In the last 50 years, there’s been a decline in men’s testosterone levels and a rise in health conditions that relate to low levels, including reduced semen quality, and genital malformations in newborn boys. "We found evidence reduced levels of circulating testosterone were associated with increased phthalate exposure in several key populations, including boys ages 6 to 12, and men and women ages 40 to 60," the study's co-author, John D. Meeker, of the University of Michigan School of Public Health, said in a press release. "This may have important public health implications, since low testosterone levels in young boys can negatively impact reproductive development, and in middle age can impair sexual function, libido, energy, cognitive function, and bone health in men and women."

Phthalates are a type of chemical that make plastics more flexible but durable, and are found in detergents, vinyl flooring, adhesives, lubricating oils, raincoats, and various soaps, shampoos, hair sprays, and nail polishes, according to the Centers for Disease Control and Prevention (CDC). The constant exposure to the chemical has been known to lower testosterone levels, which are responsible for physical growth and strength, brain function, bone density, and cardiovascular health.

More than 90 percent of men with low testosterone levels do not seek treatment, and among them, 70 percent will have trouble maintaining erections, and 63 percent will have a low sex drive, according to EverydayHealth. While the physical impacts of a low sex drive can cause emotional fluctuations, such as feelings or sadness, depression, and low self-confidence, the inability to reproduce can alter the course a man and his partner’s life who must find alternative routes to achieve a successful and healthy birth.

After analyzing testosterone levels and their relationship to phthalates in 2,208 participants from the U.S. National health and Nutrition Examination Survey between 2011 to 2012, they found 13 different substances in their urine. When they looked at each of their blood samples, those participants also had a 24 to 34.1 percent drop in testosterone levels. In the past, CDC researchers have found phthalates in the urine of 2,636 participates who were 6 years or older between 1999 and 2002, and found enough to conclude there was a widespread exposure in the U.S. population.

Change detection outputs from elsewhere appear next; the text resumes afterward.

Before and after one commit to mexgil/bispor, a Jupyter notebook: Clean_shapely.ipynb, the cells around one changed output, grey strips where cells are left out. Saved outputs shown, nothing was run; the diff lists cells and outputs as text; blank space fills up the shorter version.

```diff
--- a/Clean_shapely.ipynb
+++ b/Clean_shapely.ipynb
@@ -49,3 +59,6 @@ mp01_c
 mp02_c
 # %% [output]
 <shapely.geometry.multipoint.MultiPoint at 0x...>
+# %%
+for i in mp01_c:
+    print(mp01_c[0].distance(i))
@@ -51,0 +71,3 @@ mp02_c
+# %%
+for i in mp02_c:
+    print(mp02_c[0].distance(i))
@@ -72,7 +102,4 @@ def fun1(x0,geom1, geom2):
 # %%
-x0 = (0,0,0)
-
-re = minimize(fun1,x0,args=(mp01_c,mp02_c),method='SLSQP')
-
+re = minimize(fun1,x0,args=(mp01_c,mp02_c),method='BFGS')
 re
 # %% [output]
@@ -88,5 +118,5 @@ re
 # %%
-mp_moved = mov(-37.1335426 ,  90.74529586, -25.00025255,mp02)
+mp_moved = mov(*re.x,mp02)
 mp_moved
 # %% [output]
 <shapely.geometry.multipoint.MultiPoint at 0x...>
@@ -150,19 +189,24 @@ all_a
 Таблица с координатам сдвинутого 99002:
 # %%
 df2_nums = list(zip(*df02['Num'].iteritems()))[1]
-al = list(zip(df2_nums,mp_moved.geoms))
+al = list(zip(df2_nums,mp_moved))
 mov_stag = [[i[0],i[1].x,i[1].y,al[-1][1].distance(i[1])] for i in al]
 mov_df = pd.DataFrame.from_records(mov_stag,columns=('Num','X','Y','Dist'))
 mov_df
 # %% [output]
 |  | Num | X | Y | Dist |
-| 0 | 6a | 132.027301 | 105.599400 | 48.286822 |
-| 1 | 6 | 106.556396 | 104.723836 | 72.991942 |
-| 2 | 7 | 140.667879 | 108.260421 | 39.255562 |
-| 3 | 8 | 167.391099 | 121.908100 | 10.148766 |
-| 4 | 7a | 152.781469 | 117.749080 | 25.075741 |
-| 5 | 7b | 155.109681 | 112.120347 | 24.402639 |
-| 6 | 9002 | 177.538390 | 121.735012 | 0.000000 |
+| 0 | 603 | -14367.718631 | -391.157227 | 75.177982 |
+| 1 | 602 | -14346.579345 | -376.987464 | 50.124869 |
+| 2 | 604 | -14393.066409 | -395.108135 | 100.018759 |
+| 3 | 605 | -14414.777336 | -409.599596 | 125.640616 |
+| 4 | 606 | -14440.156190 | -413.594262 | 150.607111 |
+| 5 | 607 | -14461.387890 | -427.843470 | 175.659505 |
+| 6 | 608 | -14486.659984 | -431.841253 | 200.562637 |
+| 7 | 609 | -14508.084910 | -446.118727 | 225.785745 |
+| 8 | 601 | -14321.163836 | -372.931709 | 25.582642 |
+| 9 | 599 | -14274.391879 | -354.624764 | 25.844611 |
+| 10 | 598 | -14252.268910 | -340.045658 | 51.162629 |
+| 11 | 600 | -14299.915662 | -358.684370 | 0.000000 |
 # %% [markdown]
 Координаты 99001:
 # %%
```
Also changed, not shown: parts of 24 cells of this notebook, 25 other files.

"While the study's cross-sectional design limit the conclusions we can draw, our results support the hypothesis that environmental exposure to endocrine-disrupting chemicals such as phthalates could be contributing to the trend of declining testosterone and related disorders," Meeker said. "With mounting evidence for adverse health effects, individuals and policymakers alike may want to take steps to limit human exposure to the degree possible."

Source: Meeker JD and Ferguson KK. Urinary Phthalate Metabolites are Associated with Decreased Serum Testosterone in Men, Women and Children from NHANES 2011-2012. Journal of Clinical Endocrinology & Metabolism (JCEM). 2014.